Girl finds Guy singing on the street and is impressed with his talent.  An instant friendship blossoms between them and Girl decides to help Guy record a demo and go to New York to fulfill his potential and possibly to avoid the love that is beginning to bloom between them.  This is Once with book by Enda Walsh and music and lyrics by Glen Hansard and Marketa Irglova.  It is based off the film of the same name and is playing at the Omaha Community Playhouse.

This is definitely an original musical.  It’s a shockingly simple tale that does have a bit of a twist on the usual love story.  There’s no sense of history to the two unnamed characters.  It’s as if the play knows it’s a play and the existence of these 2 people is limited solely to the duration of the show.  The music is the real centerpiece of the show as the songs often tell the story and reveal the emotions of the characters in lieu of dialogue which is surprisingly scant.  The music also has a power of its own as it brings the characters in this show closer together and breaks down barriers between them.  I thought not naming the two leads was a clever touch as it can either transmit a universal message or simply allow the audience to place himself or herself in the roles.
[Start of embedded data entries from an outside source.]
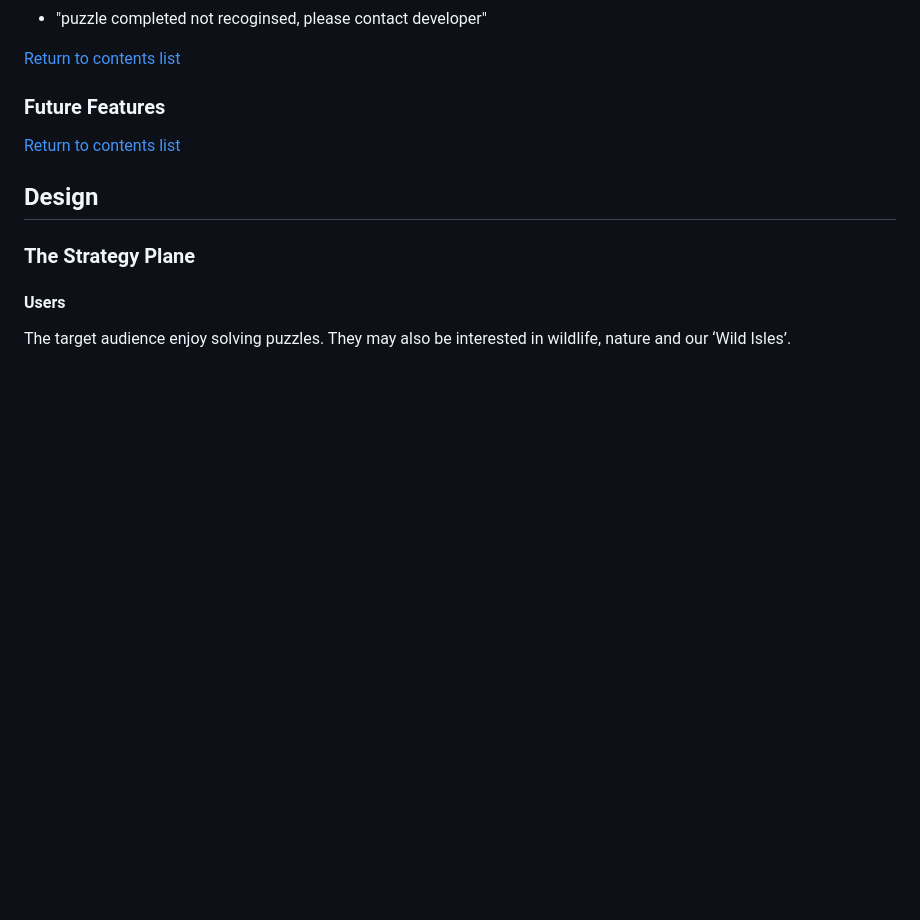
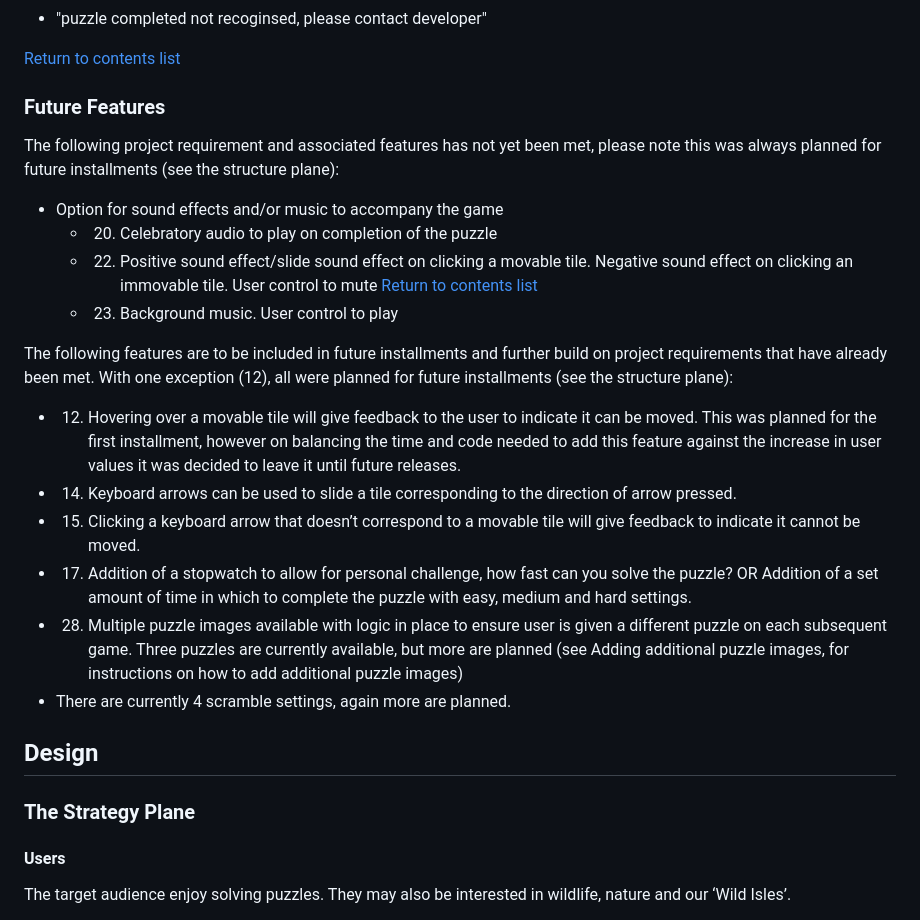
Before and after one commit to GeorginaCarlisle/wild-sliding-puzzles-p2, a Markdown page: README.md, the part around the change. GitHub-like rendering; blank space fills up the shorter version.

Commit message:
Add future features to README

```diff
--- a/README.md
+++ b/README.md
@@ -154,7 +154,20 @@ A number of additional alerts have also been programmed in case of future bugs,
 
 ### Future Features
 
+The following project requirement and associated features has not yet been met, please note this was always planned for future installments (see the structure plane):
+- Option for sound effects and/or music to accompany the game
+  - 20. Celebratory audio to play on completion of the puzzle
+  - 22. Positive sound effect/slide sound effect on clicking a movable tile. Negative sound effect on clicking an immovable tile. User control to mute
 [Return to contents list](#contents)
+  - 23. Background music. User control to play
+
+The following features are to be included in future installments and further build on project requirements that have already been met. With one exception (12), all were planned for future installments (see the structure plane):
+- 12. Hovering over a movable tile will give feedback to the user to indicate it can be moved. This was planned for the first installment, however on balancing the time and code needed to add this feature against the increase in user values it was decided to leave it until future releases.
+- 14. Keyboard arrows can be used to slide a tile corresponding to the direction of arrow pressed.
+- 15. Clicking a keyboard arrow that doesn’t correspond to a movable tile will give feedback to indicate it cannot be moved.
+- 17. Addition of a stopwatch to allow for personal challenge, how fast can you solve the puzzle? OR Addition of a set amount of time in which to complete the puzzle with easy, medium and hard settings.
+- 28. Multiple puzzle images available with logic in place to ensure user is given a different puzzle on each subsequent game. Three puzzles are currently available, but more are planned (see Adding additional puzzle images, for instructions on how to add additional puzzle images)
+- There are currently 4 scramble settings, again more are planned.
 
 ## Design
 
```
Kimberly Faith Hickman’s directing is quite lovely.  There’s a purity to the staging as it takes place in a bare bones stage designed by Jim Othuse.  It’s literally bare, dilapidated walls with a window looking out at a building.  Hickman makes good use of the performance space, well placing the actors so all can be seen even when the focus is on particular characters.  I also liked how she used placement to further the story.  For example, at one point when a wedge is driven between the two leads, they are literally separated as they take positions on opposite sides of the stage with the rest of the cast standing between them.  I also thought she charmed some sweet performances out of her leads and strong supporting performances from the ensemble.

The cast for this show is unique as they are also the orchestra.  This leads to an interesting casting challenge as one needs to find performers who can act, sing and play musical instruments.  That challenge is met fairly well in this production.  Under Jim Boggess’ direction, the orchestra provides a very moving score which is absolutely critical for this show as nearly every song carries a somber, emotional tone that needs to grab the viewer by the throat.  Boggess also has a very fine cameo performance as Eamo who runs the local recording studio.  Other strong supporting performances come from Joey Hartshorn, who has the most drawn out wishing of good luck imaginable in “Baruska’s Story”, and Thomas Gjere as an overly serious bank manager who secretly wishes to be a singer and gets his chance in the terrifically awful “Abandoned in Bandon”.

Melissa King is truly a triple threat in this show.  Her piano playing is heavenly.  Her alto is superb.  Her acting is spot on.  Heck, she even throws in a little impressive hoofing in “Ej Pada Pada”.  King’s performance as the serious Czech (because Czechs are always serious) Girl is simply a triumph and will assuredly make her a contender for some awards.  She’s got a vital spark of humor and playfulness about her as well as a very nurturing nature as she encourages Guy’s music.  This is a character who understands the meaning of sacrifice as she’s willing to give up a blossoming love with Guy to repair her own fractured family unit.  King will also melt the coldest of hearts with her singing, especially with her rendering of “Falling Slowly” and “The Hill”.

Jay Hanson acquits himself rather admirably in the role of Guy.  For a performer with no prior stage credits, Hanson has some excellent instincts.  He reacts very well and knows how to be in the moment.  Musically, he’s unbeatable.  Hanson is a top flight guitar player and singer who effortlessly picks apart the emotional beats of a song.  Whether he’s singing about a failed relationship in “Leave”, providing a bit of humor in “Broken Hearted Hoover Fixer Sucker Guy” or just dazzling you with “Gold” and “Sleeping”, Hanson provides an Epicurean delight for the ears.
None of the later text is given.